Masson includes a chapter each on pigs, chickens, sheep, cows and ducks. The book is rich in anecdotes to illustrate his argument that animals experience pain and joy much as humans do.

The way to relieve their suffering is simple, Masson writes. We should allow farm animals to live the life they were meant to lead without fear that they will be exploited or slaughtered. He paints a Utopian picture of chickens roosting in trees, sheep frolicking on hillsides and cows raising their young in green pastures.

Masson’s argument for veganism works on an emotional level, but its lack of scientific rigor may fail to sway many critics. 

Humans, who have difficulty maintaining habitats for wild animals, are unlikely to find it economically feasible to create large areas for domestic animals to live in peace.

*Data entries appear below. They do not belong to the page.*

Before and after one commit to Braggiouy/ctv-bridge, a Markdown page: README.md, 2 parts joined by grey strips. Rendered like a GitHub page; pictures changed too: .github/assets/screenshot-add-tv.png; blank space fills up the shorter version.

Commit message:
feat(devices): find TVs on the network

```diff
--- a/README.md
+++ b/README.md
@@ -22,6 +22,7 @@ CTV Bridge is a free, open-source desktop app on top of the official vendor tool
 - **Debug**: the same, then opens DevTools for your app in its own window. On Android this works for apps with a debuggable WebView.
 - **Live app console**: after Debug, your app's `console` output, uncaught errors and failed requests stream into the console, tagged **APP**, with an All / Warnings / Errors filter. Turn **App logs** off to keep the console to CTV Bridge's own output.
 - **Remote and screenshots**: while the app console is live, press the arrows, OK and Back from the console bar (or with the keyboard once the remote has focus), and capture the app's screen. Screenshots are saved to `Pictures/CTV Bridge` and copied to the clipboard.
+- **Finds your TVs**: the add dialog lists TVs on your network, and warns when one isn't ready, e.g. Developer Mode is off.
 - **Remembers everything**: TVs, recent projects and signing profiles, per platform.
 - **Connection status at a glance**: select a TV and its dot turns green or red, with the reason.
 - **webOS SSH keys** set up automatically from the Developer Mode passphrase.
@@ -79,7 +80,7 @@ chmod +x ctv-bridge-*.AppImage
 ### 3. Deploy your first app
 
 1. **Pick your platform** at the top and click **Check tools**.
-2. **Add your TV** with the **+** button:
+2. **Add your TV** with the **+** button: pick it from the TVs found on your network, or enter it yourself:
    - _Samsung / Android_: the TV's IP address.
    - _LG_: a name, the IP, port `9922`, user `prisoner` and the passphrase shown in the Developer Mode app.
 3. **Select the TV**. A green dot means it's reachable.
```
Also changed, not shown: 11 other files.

Surely the demands placed on the environment by a growing population would encroach on Masson’s vision of Utopian pastures.

In writing about the intelligence and sensitivity of pigs, Masson fails to mention that pigs, too, will eat meat. A serial killer in Canada disposed of his victims by feeding them to his pigs.

No animal starves or freezes to death in the wild, Masson says. Yet, there have been documented cases of emaciated animals, especially deer, suffering in the wild.

Despite its flaws, the book offers plenty to think about. Be warned: After reading “The Pig Who Sang to the Moon,” it’s difficult to sit down to a meal without thinking that the food on your plate was once a living creature capable of great joy and pain.